So this is Christmas. With all due props to John Lennon, that was the thought that wormed its way through my mind as I did some holiday shopping around Thanksgiving. Weary disenchantment dogged me early because, by mid-November, shoppers already were showing signs of the impatience, impoliteness and downright nastiness that inexplicably is characteristic of what should be the warmest of seasons.
Alas, Christmas was looking bleak, a sad testament to out-of-control consumerism — consumerism bedecked with tinsel and twinkling lights, but consumerism nonetheless.
And then magic erupted. Or maybe it’s more precise to say that magic wheedled its way into my psyche. It came in the hand of a little girl at the supermarket. In my sentimental mind’s eye, she was an angel, with wispy, golden hair forming a halo around her cherubic face. (In reality, she was probably a bawling toddler with a runny nose and Britney Spears T-shirt.) Her mother had put a small line of groceries onto the conveyor belt and paid with checks from the federal WIC program for low-income, nutritionally at-risk women and their children. When the cashier rang up the few non-WIC-eligible items, the shopper said, “Oh, wait ... add this in.” Then, to the child: “Give the lady the paper, Lucy.”
What Lucy handed over was a small orange coupon that her mother had detached from a display at the checkout counter, one that added an additional $3 to her order to benefit the Greater Philadelphia Food Bank. Despite my highly cynical state, that gesture felt like a mini-miracle of compassion that opened my eyes to the benevolence that was all around me. Suddenly, every shopping trip was soundtracked by the unmistakable ting-a-ling of the Salvation Army bell. I watched a convoy of decorated trucks pass with a mountain of toys en route to a radio station where Child Abuse Prevention Effort volunteers would ready them for distribution to kids in need of holiday kindness. I applauded when a group of teenage Scouts — urban kids with piercings and multi-hued mohawks — gave up a gorgeous day to serve meals to the elderly in conjunction with the Philadelphia Corporation for Aging.
It all helped me to refine my own focus for the holidays and to buy the majority of my gifts from catalogs produced by nonprofit organizations: fantastical toys from the Metropolitan Museum of Art, greeting cards from the Sisters of the Humility of Mary, and all sorts of things through www.igive.com, which lets you shop from stores that contribute a percentage of your sales to your charity of choice. I stopped just short of buying a llama for a poverty-stricken Latin American family in a friend’s name through Heifer International. Shopping like that, my expenditures did triple duty: The organizations made some money, and my friends got lovely gifts and an education about the charities’ missions. In some cases, the gifts kept on giving since some of the recipients adopted the organizations as their own.
Yes, Virginia, people did give this holiday season.
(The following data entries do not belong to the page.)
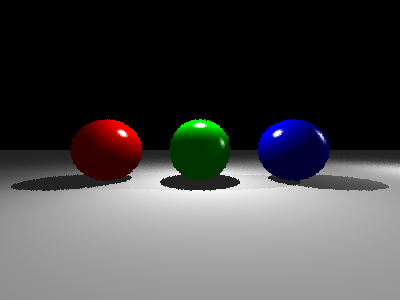
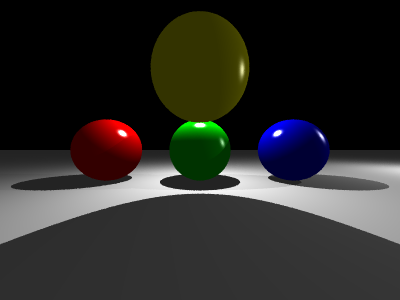
Include parallelization of render process

diff --git a/camera.py b/camera.py
@@ -9,7 +9,25 @@ from tqdm import tqdm
 from world import World
 from light import Light
 
-# NOTE: Maybe create a function to get position of pixel based on input i, j (function receives pixel position i, j and returns its 3D position)
+from multiprocessing import Pool, cpu_count
+
+# Função auxiliar para inicializar cada processo com o objeto self
+def _init_process(camera):
+    global global_camera
+    global_camera = camera
+
+# Função global para processar um único pixel
+def _process_pixel(pixel_coords):
+    i, j = pixel_coords
+    pixel_color = np.array([0.0, 0.0, 0.0])
+
+    for sample in range(global_camera.samples_per_pixel):
+        ray = global_camera.sample_ray(i, j)
+        pixel_color += global_camera.ray_color(ray)
+
+    avg_samples_color = np.divide(pixel_color, global_camera.samples_per_pixel)
+    return j, i, utils.write_color(avg_samples_color)
+
 class Camera:
     def __init__(
             self, 
@@ -20,7 +38,7 @@ class Camera:
             width:int = 400,
             center:np.ndarray = np.array([0.0, 0.0, 1.0]),
             focal_lenght:float = 1.0,
-            samples_per_pixel:int = 1,
+            samples_per_pixel:int = 20,
 
         ) -> None:
         # Default data
@@ -65,35 +83,25 @@ class Camera:
         self.pixel_00_location:np.ndarray = self.viewport_upper_left + 0.5 * (self.pixel_delta_u + self.pixel_delta_v)
 
 
-    def render(self, output_filepath:str = "output.png") -> None:
-        """
-        Cast rays and evaluates each color through auxiliary utility function
-        """
-        _t_iter:int = self.height * self.width * self.samples_per_pixel
-        _progress_bar = tqdm(total=_t_iter, desc="Progress", unit="iter")
+    def render(self, output_filepath="output.png") -> None:
+        _t_iter = self.height * self.width * self.samples_per_pixel
+        # _progress_bar = tqdm(total=_t_iter, desc="Progress", unit="iter")
 
-        for j in range(0, self.height):
-            for i in range(0, self.width):
-                # pixel_center:np.ndarray = self.pixel_00_location + (i * self.pixel_delta_u) + (j * self.pixel_delta_v)
-                # ray = Ray(self.center, pixel_center - self.center)
+        # Gerar coordenadas de pixel para cada pixel na imagem
+        pixel_coords = [(i, j) for j in range(self.height) for i in range(self.width)]
 
-                # self.pixels[j, i] = utils.write_color(self.ray_color(ray))
+        # Usar multiprocessing para processar os pixels em paralelo
+        with Pool(processes=cpu_count(), initializer=_init_process, initargs=(self,)) as pool:
+            # Mapear a função process_pixel para os pixels
+            results = pool.imap(_process_pixel, pixel_coords, chunksize=100)
 
+            # Iterar sobre os resultados para atualizar a matriz de pixels e a barra de progresso
+            for result in tqdm(results, total=len(pixel_coords), desc="Rendering"):
+                j, i, color = result
+                self.pixels[j, i] = color
                 # _progress_bar.update(1)
-                pixel_color:np.ndarray = np.array([0.0, 0.0, 0.0]) # Initial pixel color. Will be defined as the average of samples!
 
-                # For each predefined sample, generates a ray and calculates its color contribution, updating initial_color value
-                for sample in range(0, self.samples_per_pixel):
-                    ray = self.sample_ray(i, j)
-                    pixel_color += self.ray_color(ray)
-                    _progress_bar.update(1)
-            
-                avg_samples_color:np.ndarray =  np.divide(pixel_color, self.samples_per_pixel)
-            
-                self.pixels[j, i] = utils.write_color(avg_samples_color)
-
-
-        # NOTE: Maybe put this in other function
+        # Salvar a imagem renderizada
         image = Image.fromarray(self.pixels)
         image.save(output_filepath)
 

diff --git a/main.py b/main.py
@@ -25,10 +25,10 @@ def main():
                 surface=Sphere(np.array([1.5, 0.0, -1.5]), 0.5),
                 material=Material(colors.BLUE, 0.1, 0.5, 70.0, debug=False)
             ),
-            # Hittable(
-            #     surface=Sphere(np.array([0.0, -200.5, -2.0]), 200),
-            #     material=Material(np.array([0.7, 0.7, 0.7]), 0.1, 0.5, 2.0, debug=False)
-            # )
+            Hittable(
+                surface=Sphere(np.array([0.0, 0.8, -0.6]), 0.5),
+                material=Material(colors.YELLOW, 0.1, 0.5, 70.0, debug=False)
+            ),
             Hittable(
                 surface=Plane(np.array([0.0, -0.5, 0.0]), np.array([0.0, 1.0, 0.0])),
                 material=Material(np.array([0.7, 0.7, 0.7]), 0.2, 0.5, 1000.0, debug=False)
Not just tokens, but they gave from their hearts and they gave of themselves. Which means that you — the heads of development and the staffs you inspire — are doing your job, and doing it well. And that your job makes a difference. That’s the thought I want to leave you with as we plunge into a new year rife with the exasperating and exhausting challenges that face the fundraising community: What you’re doing matters. Keep it up ... and Happy New Year!